From Judaism 101: "... the nature of tzedakah is very different from the idea of charity. The word 'charity' suggests benevolence and generosity... The word 'tzedakah' is derived from the Hebrew root tzadei-dalet-kof, meaning justice or fairness. In Judaism, giving to the poor is not viewed as a generous, magnanimous act..."
If tzedakah just meant charity, then American Jews would likely use the English word 'charity.' As a general rule, if a word finagles its way into a new language, it's either:
- a word children learn (mom, dad, grandma, etc)
- a concept that doesn't quite exist in the new language (tzedakah, schlemeil, machatunim)
- a restaurant trying to charge you more for food (aubergine, frites, a la carte) :)

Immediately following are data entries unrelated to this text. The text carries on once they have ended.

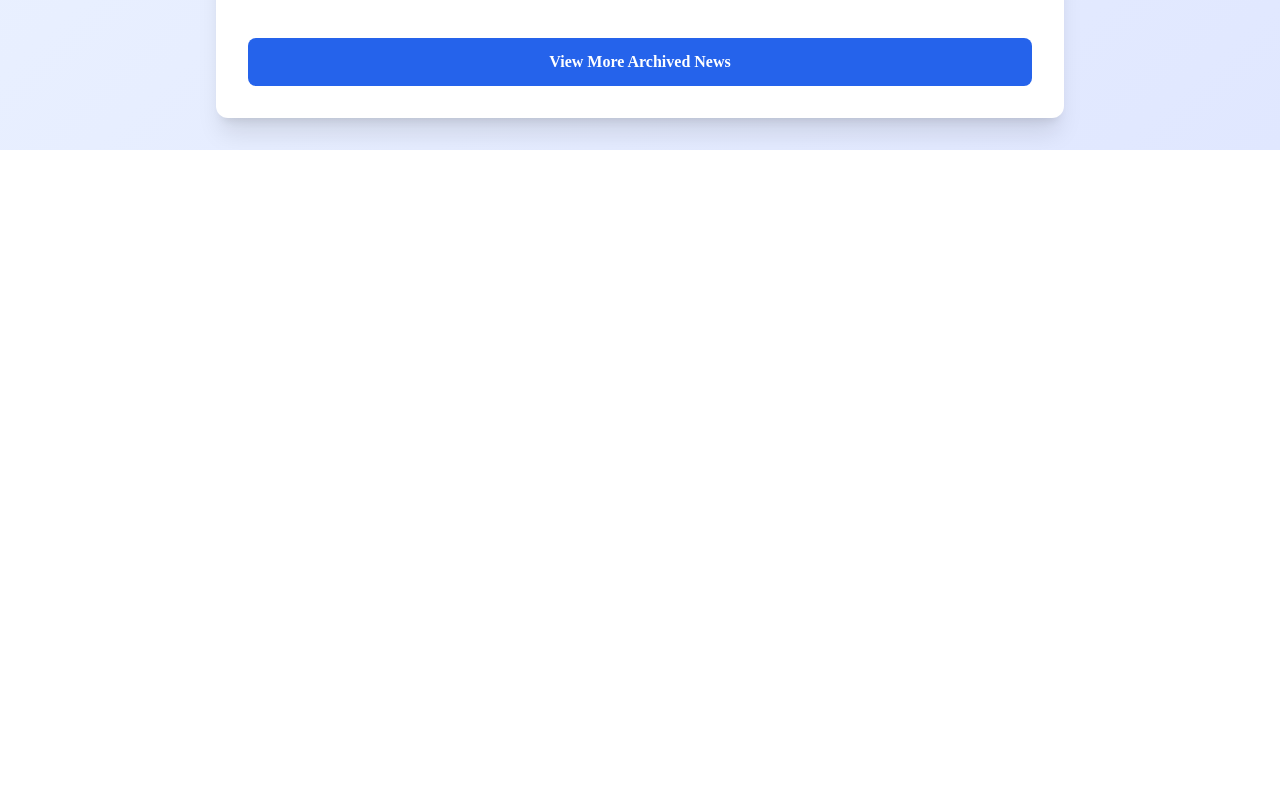
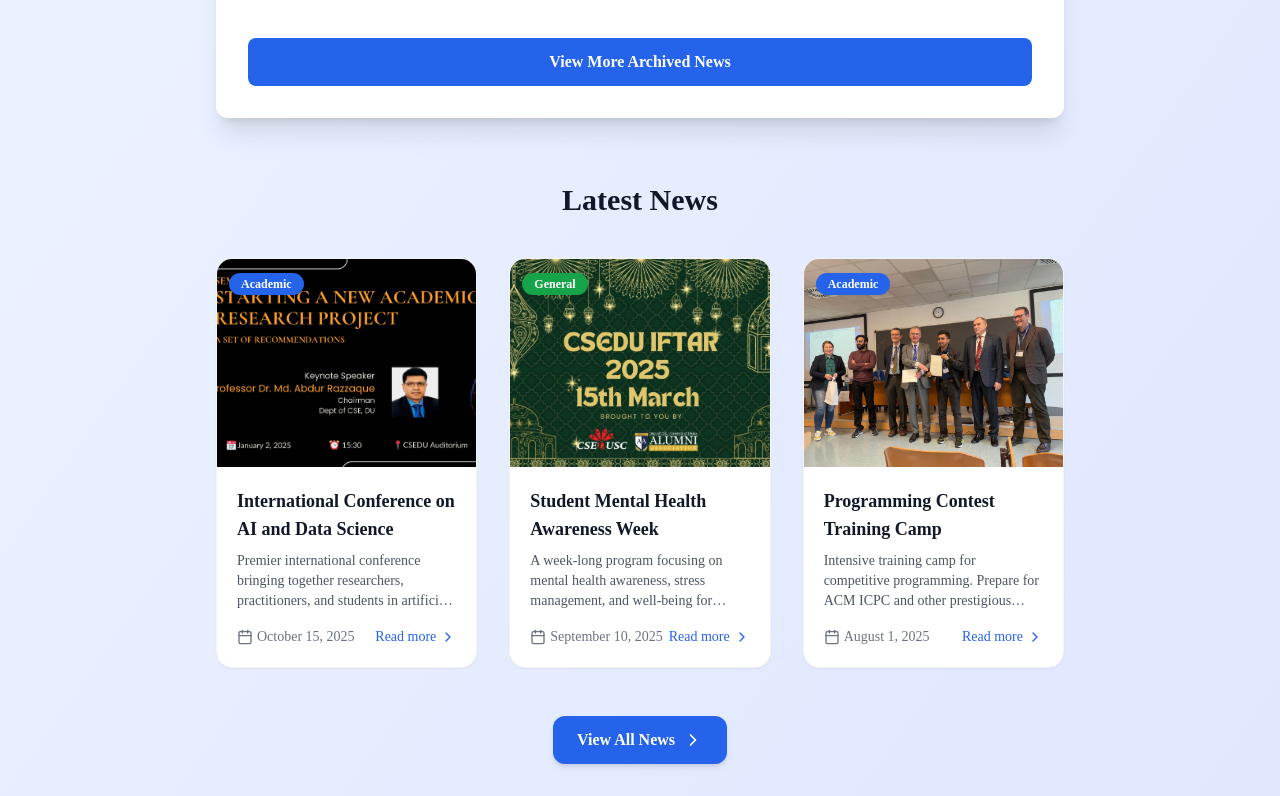
Before and after one commit to samiyariya/CSEDU, a React (Vite) app in the folder frontend/: page /news/1 in a window 1280 px wide. Shown: the part 1012-1808 px from the top of the page. Before the commit the page ends 1162 px from the top, so only its background shows below. Built offline with nearby package versions, Linux system fonts and the light colour scheme.

Commit message:
changed news details 2

```diff
--- a/frontend/src/pages/NewsDetail.jsx
+++ b/frontend/src/pages/NewsDetail.jsx
@@ -1,5 +1,5 @@
-import React from 'react';
-import { useParams, useNavigate } from 'react-router-dom';
+"use client"
+import { useParams, useNavigate } from "react-router-dom"
 import {
   Calendar,
   MapPin,
@@ -7,24 +7,23 @@ import {
   User,
   ArrowLeft,
   Share2,
-  Heart,
-  ExternalLink,
   Archive,
   AlertTriangle,
-  Printer
-} from 'lucide-react';
-import { sampleNews, assets } from '../assets/assets';
-import { isExpired } from './News';
+  Printer,
+  ChevronRight,
+} from "lucide-react"
+import { sampleNews } from "../assets/assets"
+import { isExpired } from "./News"
 
 const NewsDetail = () => {
-  const { id } = useParams();
-  const navigate = useNavigate();
+  const { id } = useParams()
+  const navigate = useNavigate()
 
   // Find the news item by ID
-  const news = sampleNews.find(item => item.id === parseInt(id));
+  const news = sampleNews.find((item) => item.id === Number.parseInt(id))
 
   // Check if news is archived based on expiry date
-  const newsIsArchived = isExpired(news?.expiryDate);
+  const newsIsArchived = isExpired(news?.expiryDate)
 
   // If news not found, show error message
   if (!news) {
@@ -34,29 +33,38 @@ const NewsDetail = () => {
           <h2 className="text-2xl font-bold text-gray-900 mb-4">News Not Found</h2>
           <p className="text-gray-600 mb-6">The requested news article could not be found.</p>
           <button
-            onClick={() => navigate('/news')}
+            onClick={() => navigate("/news")}
             className="px-6 py-3 bg-blue-600 text-white rounded-lg hover:bg-blue-700 transition-colors"
           >
             Back to News
           </button>
         </div>
       </div>
-    );
+    )
   }
 
   // Function to get category badge color
   const getCategoryColor = (category) => {
     switch (category) {
-      case 'academic':
-        return 'bg-blue-600 text-white';
-      case 'general':
-        return 'bg-green-600 text-white';
-      case 'administrative':
-        return 'bg-purple-600 text-white';
+      case "academic":
+        return "bg-blue-600 text-white"
+      case "general":
+        return "bg-green-600 text-white"
+      case "administrative":
+        return "bg-purple-600 text-white"
       default:
-        return 'bg-gray-600 text-white';
+        return "bg-gray-600 text-white"
     }
-  };
+  }
+
+  // Add a function to get the latest news items (after the getCategoryColor function)
+  const getLatestNews = (currentNewsId, limit = 3) => {
+    // Filter out the current news and get the latest ones
+    return sampleNews
+      .filter((item) => item.id !== Number.parseInt(currentNewsId))
+      .sort((a, b) => new Date(b.date) - new Date(a.date))
+      .slice(0, limit)
+  }
 
   const handleShare = () => {
     if (navigator.share) {
@@ -64,23 +72,23 @@ const NewsDetail = () => {
         title: news.title,
         text: news.description,
         url: window.location.href,
-      });
+      })
     } else {
-      navigator.clipboard.writeText(window.location.href);
-      alert('News link copied to clipboard!');
+      navigator.clipboard.writeText(window.location.href)
+      alert("News link copied to clipboard!")
     }
-  };
+  }
 
   return (
     <div className="min-h-screen bg-gradient-to-br from-blue-50 to-indigo-100">
       <div className="max-w-4xl mx-auto px-6 py-8">
         {/* Back Button */}
         <button
-          onClick={() => navigate(newsIsArchived ? '/news/archived' : '/news')}
+          onClick={() => navigate(newsIsArchived ? "/news/archived" : "/news")}
           className="flex items-center gap-2 text-gray-600 hover:text-gray-900 mb-6 transition-colors"
         >
           <ArrowLeft className="w-5 h-5" />
-          Back to {newsIsArchived ? 'Archived ' : ''}News
+          Back to {newsIsArchived ? "Archived " : ""}News
         </button>
 
         {/* Main News Card */}
@@ -88,16 +96,14 @@ const NewsDetail = () => {
           {/* News Image */}
           {news.image && (
             <div className="h-64 md:h-80 relative overflow-hidden">
-              <img
-                src={news.image}
-                alt={news.title}
-                className="w-full h-full object-cover"
-              />
+              <img src={news.image || "/placeholder.svg"} alt={news.title} className="w-full h-full object-cover" />
               <div className="absolute inset-0 bg-black bg-opacity-20"></div>
 
               {/* Category Badge */}
               <div className="absolute top-4 left-4 flex gap-2">
-                <span className={`px-4 py-2 text-sm font-medium rounded-full capitalize ${getCategoryColor(news.category)}`}>
+                <span
+                  className={`px-4 py-2 text-sm font-medium rounded-full capitalize ${getCategoryColor(news.category)}`}
+                >
                   {news.category}
                 </span>
 
@@ -130,9 +136,7 @@ const NewsDetail = () => {
 
           <div className="p-8">
             {/* News Title */}
-            <h1 className="text-3xl md:text-4xl font-bold text-gray-900 mb-4">
-              {news.title}
-            </h1>
+            <h1 className="text-3xl md:text-4xl font-bold text-gray-900 mb-4">{news.title}</h1>
 
             {/* News Info Grid */}
             <div className="grid grid-cols-1 md:grid-cols-2 gap-6 mb-8">
@@ -203,15 +207,13 @@ const NewsDetail = () => {
               <h3 className="text-xl font-bold text-gray-900 mb-4">Article Content</h3>
               <div className="text-gray-700 leading-relaxed space-y-4">
                 {news.detailedDescription ? (
-                  news.detailedDescription.split('\n\n').map((paragraph, index) => (
+                  news.detailedDescription.split("\n\n").map((paragraph, index) => (
                     <p key={index} className="whitespace-pre-line">
                       {paragraph.trim()}
                     </p>
                   ))
                 ) : (
-                  <p className="whitespace-pre-line">
-                    {news.description}
-                  </p>
+                  <p className="whitespace-pre-line">{news.description}</p>
                 )}
               </div>
             </div>
@@ -239,10 +241,10 @@ const NewsDetail = () => {
             {/* Action Buttons */}
             <div className="flex flex-col sm:flex-row gap-4">
               <button
-                onClick={() => navigate(newsIsArchived ? '/news/archived' : '/news')}
+                onClick={() => navigate(newsIsArchived ? "/news/archived" : "/news")}
                 className="flex-1 px-6 py-3 bg-blue-600 text-white rounded-lg hover:bg-blue-700 transition-colors font-semibold"
               >
-                View More {newsIsArchived ? 'Archived ' : ''}News
+                View More {newsIsArchived ? "Archived " : ""}News
               </button>
 
               {/* <button
@@ -262,9 +264,81 @@ const NewsDetail = () => {
             </div>
           </div>
         </div>
+
+        {/* Latest News Section */}
+<div className="mt-16">
+  <h2 className="text-3xl font-extrabold text-gray-900 mb-10 text-center">
+    Latest News
+  </h2>
+  <div className="grid grid-cols-1 sm:grid-cols-2 md:grid-cols-3 gap-8">
+    {getLatestNews(id).map((item) => (
+      <div
+        key={item.id}
+        className="bg-white rounded-2xl shadow-sm hover:shadow-xl transition-all duration-300 overflow-hidden border border-gray-100 cursor-pointer"
+        onClick={() => {
+          navigate(`/news/${item.id}`)
+          window.scrollTo(0, 0)
+        }}
+      >
+        {item.image && (
+          <div className="h-52 relative overflow-hidden">
+            <img
+              src={item.image || "/placeholder.svg"}
+              alt={item.title}
+              className="w-full h-full object-cover transform hover:scale-105 transition-transform duration-300"
+            />
+            <div className="absolute top-3 left-3">
+              <span
+                className={`px-3 py-1 text-xs font-semibold rounded-full shadow-sm capitalize ${getCategoryColor(item.category)}`}
+              >
+                {item.category}
+              </span>
+            </div>
+            {isExpired(item.expiryDate) && (
+              <div className="absolute top-3 right-3">
+                <span className="px-3 py-1 bg-gray-700 text-white text-xs font-semibold rounded-full shadow-sm">
+                  Archived
+                </span>
+              </div>
+            )}
+          </div>
+        )}
+        <div className="p-5">
+          <h3 className="font-semibold text-gray-900 text-lg mb-2 line-clamp-2">
+            {item.title}
+          </h3>
+          <p className="text-gray-600 text-sm mb-4 line-clamp-3">{item.description}</p>
+          <div className="flex justify-between items-center text-sm text-gray-500">
+            <div className="flex items-center">
+              <Calendar className="w-4 h-4 mr-1" />
+              <span>{item.date}</span>
+            </div>
+            <div className="text-blue-600 hover:underline flex items-center font-medium">
+              Read more
+              <ChevronRight className="w-4 h-4 ml-1" />
+            </div>
+          </div>
+        </div>
+      </div>
+    ))}
+  </div>
+
+  <div className="mt-12 text-center">
+    <button
+      onClick={() => navigate("/news")}
+      className="px-6 py-3 bg-blue-600 text-white rounded-xl hover:bg-blue-700 transition-colors duration-300 font-semibold inline-flex items-center shadow-md"
+    >
+      View All News
+      <ChevronRight className="w-5 h-5 ml-2" />
+    </button>
+  </div>
+</div>
+
+
+
       </div>
     </div>
-  );
-};
+  )
+}
 
-export default NewsDetail;
+export default NewsDetail
```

And BTW, Maimonides' ladder traditionally lists the highest form of tzedakah as helping someone become self-sufficient. Double-blind giving is second.